Jack London on how to reverse our character crisis
- By Jack London
- Apr 02, 2014
Headlines have unveiled a growing crisis of character in our country. Reports of bribery, cheating, sexual misconduct, fraud, and other failures of integrity across our government, military, and business communities are disturbing. Likewise, cultural shifts in our society are allowing our people and organizations to face little or no consequences for breaking what were once hard-fast and penalty-laden rules related to failures of ethics and character.
Our country has faced challenges like these before. But the scale and scope of the current crisis is magnified and spread at the speed of Twitter. This crisis is especially alarming for the military and the defense industry. In national security, there is no room for error. If we are to be successful in protecting lives and defending our country from continuing threats, we cannot let this trend continue.
Character is a timeless attribute that underlies – and is reflected in – everything a country and its leaders do. The position of our nation and the credibility of our institutions depend on the strength of our character. How do we reverse the erosion of integrity in our military institutions, national security organizations, and defense industry? What changes need to be made to reduce or eliminate our risk of failure due to a crisis of character?
We can start with three simple, yet powerful principles:
Lead by Example
Leaders need to set good examples and ensure their teams know what kind of behavior will not be tolerated – for themselves or others. History is filled with examples. Many of the POWs in the Hanoi Hilton during the Vietnam War survived their harrowing experience because of Admiral James Stockdale. As one of the primary organizers of prisoner resistance, he created and implemented a code of conduct for all prisoners which governed responses to torture, secret communications, and behavior.
The lesson is that leaders have to talk about character and act on it. Demand action and enforce consequences when rules are broken. Honor ethical excellence as a core expectation, not as a rarity or exception. If failures continue, go the extra step to find out why. And if you cannot be honest about whether or not you are setting the right example for your organization, have the courage to allow a better leader to step in.
Make the Hard Choices
Leaders are often challenged by shifting priorities, limited resources, and organizational politics. For example, today’s defense budget constraints are creating the toughest choices facing our military leaders. Whatever is decided now will have a significant impact on our military and national security for years to come.
Making the right decision is never easy, especially under these circumstances. For some, the temptation to undermine the competition, to circumvent rules, and to get ahead at any cost is strong.

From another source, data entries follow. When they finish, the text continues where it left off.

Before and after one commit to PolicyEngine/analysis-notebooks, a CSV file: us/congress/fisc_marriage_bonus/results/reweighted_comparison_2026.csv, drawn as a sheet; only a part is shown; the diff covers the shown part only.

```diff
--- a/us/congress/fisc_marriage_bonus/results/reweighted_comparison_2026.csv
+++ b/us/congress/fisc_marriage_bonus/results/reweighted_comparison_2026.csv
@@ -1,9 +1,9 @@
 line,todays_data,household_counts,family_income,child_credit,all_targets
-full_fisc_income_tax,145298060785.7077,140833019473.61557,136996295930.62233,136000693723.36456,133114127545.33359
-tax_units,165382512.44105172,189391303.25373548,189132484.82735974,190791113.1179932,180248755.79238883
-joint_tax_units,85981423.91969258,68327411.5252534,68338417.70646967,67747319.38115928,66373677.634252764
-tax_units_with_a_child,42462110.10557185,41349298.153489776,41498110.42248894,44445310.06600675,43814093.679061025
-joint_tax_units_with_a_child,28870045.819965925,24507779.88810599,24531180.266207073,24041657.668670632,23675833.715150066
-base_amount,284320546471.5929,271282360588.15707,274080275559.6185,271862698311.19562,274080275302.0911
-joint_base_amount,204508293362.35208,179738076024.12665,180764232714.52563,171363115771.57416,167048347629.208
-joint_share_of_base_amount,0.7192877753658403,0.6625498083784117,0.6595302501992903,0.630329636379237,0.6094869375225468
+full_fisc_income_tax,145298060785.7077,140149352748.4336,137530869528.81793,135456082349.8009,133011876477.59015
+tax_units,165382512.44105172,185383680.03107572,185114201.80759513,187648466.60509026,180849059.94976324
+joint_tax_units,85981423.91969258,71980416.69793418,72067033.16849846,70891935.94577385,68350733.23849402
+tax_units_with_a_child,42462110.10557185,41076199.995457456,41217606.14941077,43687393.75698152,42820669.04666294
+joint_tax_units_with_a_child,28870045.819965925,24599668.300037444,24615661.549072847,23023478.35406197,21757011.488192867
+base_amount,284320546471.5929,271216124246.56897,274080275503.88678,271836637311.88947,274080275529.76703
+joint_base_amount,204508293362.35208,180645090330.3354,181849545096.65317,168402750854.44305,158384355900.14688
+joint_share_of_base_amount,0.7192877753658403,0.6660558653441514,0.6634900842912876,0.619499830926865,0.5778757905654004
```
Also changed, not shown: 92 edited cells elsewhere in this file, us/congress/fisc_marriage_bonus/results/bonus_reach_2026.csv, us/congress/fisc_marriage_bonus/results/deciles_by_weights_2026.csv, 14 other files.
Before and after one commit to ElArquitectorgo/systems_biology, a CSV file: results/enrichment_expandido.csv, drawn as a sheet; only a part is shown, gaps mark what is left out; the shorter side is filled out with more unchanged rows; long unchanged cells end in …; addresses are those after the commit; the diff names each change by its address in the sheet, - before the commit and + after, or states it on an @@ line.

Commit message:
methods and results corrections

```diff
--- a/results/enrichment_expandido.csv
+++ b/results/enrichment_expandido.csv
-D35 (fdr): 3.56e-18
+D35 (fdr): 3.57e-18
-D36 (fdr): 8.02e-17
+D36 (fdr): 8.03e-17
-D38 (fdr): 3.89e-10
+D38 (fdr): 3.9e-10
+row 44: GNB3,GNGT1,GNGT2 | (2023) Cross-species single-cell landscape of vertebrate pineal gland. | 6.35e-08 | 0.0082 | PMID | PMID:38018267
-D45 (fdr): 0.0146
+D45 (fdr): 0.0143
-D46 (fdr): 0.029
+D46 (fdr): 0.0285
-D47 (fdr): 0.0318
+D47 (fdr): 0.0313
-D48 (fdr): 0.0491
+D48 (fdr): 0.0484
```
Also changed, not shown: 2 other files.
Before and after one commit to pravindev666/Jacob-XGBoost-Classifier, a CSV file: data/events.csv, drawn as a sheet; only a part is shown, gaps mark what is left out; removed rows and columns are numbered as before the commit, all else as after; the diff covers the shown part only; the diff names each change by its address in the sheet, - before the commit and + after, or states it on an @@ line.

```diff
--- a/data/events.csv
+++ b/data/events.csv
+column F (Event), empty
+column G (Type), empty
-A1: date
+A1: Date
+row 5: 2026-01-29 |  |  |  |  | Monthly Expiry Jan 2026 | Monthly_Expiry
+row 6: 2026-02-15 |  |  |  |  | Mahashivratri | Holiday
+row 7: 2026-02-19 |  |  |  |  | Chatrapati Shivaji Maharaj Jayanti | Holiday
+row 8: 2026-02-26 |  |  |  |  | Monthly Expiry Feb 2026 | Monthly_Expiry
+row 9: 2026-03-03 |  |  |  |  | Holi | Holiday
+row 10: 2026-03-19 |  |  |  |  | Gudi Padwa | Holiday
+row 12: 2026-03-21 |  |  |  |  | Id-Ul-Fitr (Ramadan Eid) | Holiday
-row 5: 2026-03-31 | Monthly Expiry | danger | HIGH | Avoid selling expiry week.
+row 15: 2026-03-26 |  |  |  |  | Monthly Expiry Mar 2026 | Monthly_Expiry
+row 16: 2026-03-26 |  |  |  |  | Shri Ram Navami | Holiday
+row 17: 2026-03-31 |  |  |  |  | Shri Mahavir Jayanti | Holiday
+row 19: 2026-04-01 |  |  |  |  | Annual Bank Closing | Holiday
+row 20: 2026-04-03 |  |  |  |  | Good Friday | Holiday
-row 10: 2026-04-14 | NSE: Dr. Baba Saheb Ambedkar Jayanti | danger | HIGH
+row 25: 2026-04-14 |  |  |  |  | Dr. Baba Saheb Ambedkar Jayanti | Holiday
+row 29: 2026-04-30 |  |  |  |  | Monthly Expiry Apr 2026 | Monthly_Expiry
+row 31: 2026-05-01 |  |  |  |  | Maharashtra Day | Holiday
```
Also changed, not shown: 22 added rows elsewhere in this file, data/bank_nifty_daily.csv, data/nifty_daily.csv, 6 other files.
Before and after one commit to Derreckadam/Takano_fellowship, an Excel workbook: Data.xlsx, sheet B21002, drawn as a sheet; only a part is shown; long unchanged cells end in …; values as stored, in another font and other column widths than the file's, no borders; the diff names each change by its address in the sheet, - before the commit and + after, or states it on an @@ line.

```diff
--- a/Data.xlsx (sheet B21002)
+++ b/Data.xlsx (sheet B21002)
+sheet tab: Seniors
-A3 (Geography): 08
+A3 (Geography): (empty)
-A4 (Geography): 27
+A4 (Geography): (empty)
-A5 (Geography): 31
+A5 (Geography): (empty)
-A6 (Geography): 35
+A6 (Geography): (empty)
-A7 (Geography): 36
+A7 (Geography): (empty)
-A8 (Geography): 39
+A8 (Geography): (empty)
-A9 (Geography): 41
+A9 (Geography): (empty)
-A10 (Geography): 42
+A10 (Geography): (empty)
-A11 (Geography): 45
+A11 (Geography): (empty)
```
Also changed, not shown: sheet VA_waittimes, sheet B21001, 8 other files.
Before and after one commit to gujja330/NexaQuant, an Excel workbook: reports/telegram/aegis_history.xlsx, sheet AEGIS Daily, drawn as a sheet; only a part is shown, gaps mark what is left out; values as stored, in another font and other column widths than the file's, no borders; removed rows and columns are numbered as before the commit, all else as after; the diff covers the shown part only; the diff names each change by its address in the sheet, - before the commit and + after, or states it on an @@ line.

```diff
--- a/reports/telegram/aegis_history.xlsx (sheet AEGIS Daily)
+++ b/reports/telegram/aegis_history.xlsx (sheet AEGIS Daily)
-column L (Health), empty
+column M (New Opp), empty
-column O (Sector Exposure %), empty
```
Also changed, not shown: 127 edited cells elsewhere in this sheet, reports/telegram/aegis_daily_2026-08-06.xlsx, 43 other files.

Leaders, as role models, must demonstrate that doing the right thing is the best choice and deal with those who choose to do the wrong thing.
Accountability is at the core of character-driven leadership. Excuses allowed for one will be proactively embraced by many and failed behavior will be the new accepted standard. Any perception of excuses being accepted will be damaging to the leadership involved, their overall organization, and public trust.
The current scandals facing the military, for example, will be addressed with the customary series of investigations, hearings, and punishments for those directly involved. However, understanding the circumstances around the lapse of judgment will only help organizations if they develop procedures and make changes in their culture to avoid it in the future.
The concerns presented here are not meant to be judgmental (character is by no means about being perfect).
Rather I pose this as a call to action to leaders and organizations. A call to reverse this crisis of character and come up with long-term solutions to keep our country strong. From back office to frontline, we need to instill and uphold character as an institutional foundation that must be exemplified, empowered, and expected at all levels. Let’s not lose sight (or let’s begin to rebuild the vision) that character, values, and pride serve as the key ingredients for both personal and organizational success.
Perhaps it is time for both private and public sectors to join forces to meet this challenge. Together, we can create a new common core of individual and corporate qualifications that puts heightened emphasis on ethical leadership and character-driven behavior to ensure outstanding performance.
Our character will continue to be tried and tested. Let’s work together to raise the bar and expect more – from ourselves, from each other, and from our companies and institutions. Let’s provide our nation and the next generation with model behavior to honor and emulate. Because we’re all in this together, we will all either succeed or fail together. Our community, our nation, and our world are depending on us all to succeed.